───── Task material

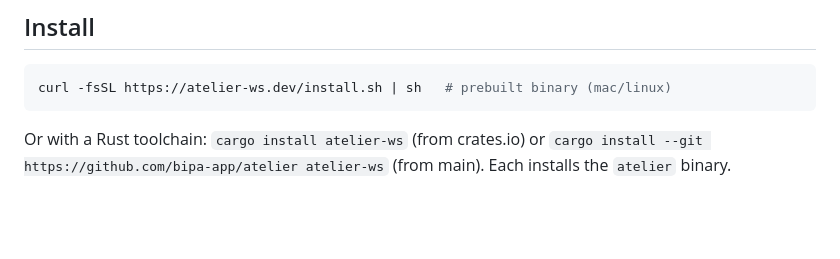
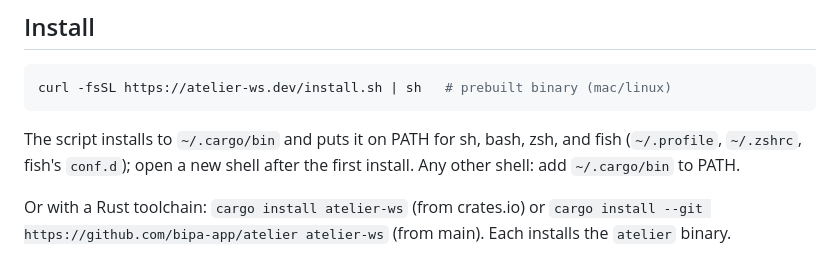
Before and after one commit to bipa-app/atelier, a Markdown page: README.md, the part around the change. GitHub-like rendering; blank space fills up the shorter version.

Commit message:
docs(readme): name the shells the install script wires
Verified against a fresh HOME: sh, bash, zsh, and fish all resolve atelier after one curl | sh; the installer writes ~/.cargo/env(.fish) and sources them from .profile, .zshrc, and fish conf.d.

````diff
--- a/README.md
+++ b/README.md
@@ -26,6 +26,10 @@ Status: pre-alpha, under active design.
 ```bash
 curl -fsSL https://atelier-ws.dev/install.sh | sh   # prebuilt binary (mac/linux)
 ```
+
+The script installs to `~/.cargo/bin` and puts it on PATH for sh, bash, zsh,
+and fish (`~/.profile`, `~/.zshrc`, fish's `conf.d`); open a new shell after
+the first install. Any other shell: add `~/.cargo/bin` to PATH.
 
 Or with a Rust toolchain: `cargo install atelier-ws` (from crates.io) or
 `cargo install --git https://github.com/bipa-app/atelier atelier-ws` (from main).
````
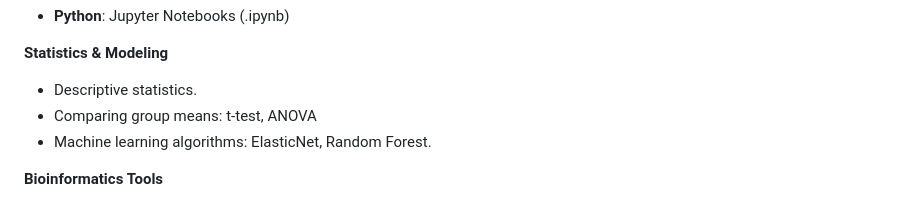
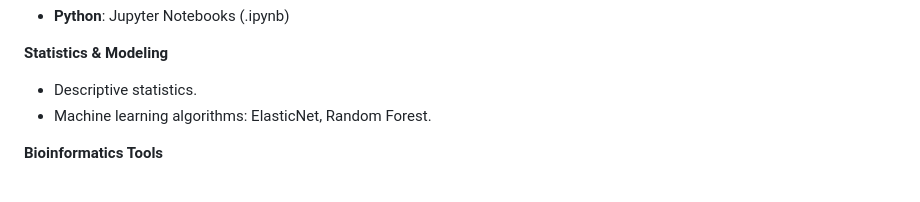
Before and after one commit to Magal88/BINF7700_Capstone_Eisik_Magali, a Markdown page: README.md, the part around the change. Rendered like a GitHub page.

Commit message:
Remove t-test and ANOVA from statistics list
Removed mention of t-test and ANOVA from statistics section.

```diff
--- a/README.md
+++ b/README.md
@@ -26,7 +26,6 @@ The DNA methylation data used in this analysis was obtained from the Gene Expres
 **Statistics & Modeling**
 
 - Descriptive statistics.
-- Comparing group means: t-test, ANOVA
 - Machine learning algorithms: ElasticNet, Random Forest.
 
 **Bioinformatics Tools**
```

──────────

[Task directions] Everything in the material except the pictures should be restated word for word.

[Response box]
Before and after one commit to bipa-app/atelier, a Markdown page: README.md, the part around the change. GitHub-like rendering; blank space fills up the shorter version.

Commit message:
docs(readme): name the shells the install script wires
Verified against a fresh HOME: sh, bash, zsh, and fish all resolve atelier after one curl | sh; the installer writes ~/.cargo/env(.fish) and sources them from .profile, .zshrc, and fish conf.d.

````diff
--- a/README.md
+++ b/README.md
@@ -26,6 +26,10 @@ Status: pre-alpha, under active design.
 ```bash
 curl -fsSL https://atelier-ws.dev/install.sh | sh   # prebuilt binary (mac/linux)
 ```
+
+The script installs to `~/.cargo/bin` and puts it on PATH for sh, bash, zsh,
+and fish (`~/.profile`, `~/.zshrc`, fish's `conf.d`); open a new shell after
+the first install. Any other shell: add `~/.cargo/bin` to PATH.
 
 Or with a Rust toolchain: `cargo install atelier-ws` (from crates.io) or
 `cargo install --git https://github.com/bipa-app/atelier atelier-ws` (from main).
````
Before and after one commit to Magal88/BINF7700_Capstone_Eisik_Magali, a Markdown page: README.md, the part around the change. Rendered like a GitHub page.

Commit message:
Remove t-test and ANOVA from statistics list
Removed mention of t-test and ANOVA from statistics section.

```diff
--- a/README.md
+++ b/README.md
@@ -26,7 +26,6 @@ The DNA methylation data used in this analysis was obtained from the Gene Expres
 **Statistics & Modeling**
 
 - Descriptive statistics.
-- Comparing group means: t-test, ANOVA
 - Machine learning algorithms: ElasticNet, Random Forest.
 
 **Bioinformatics Tools**
```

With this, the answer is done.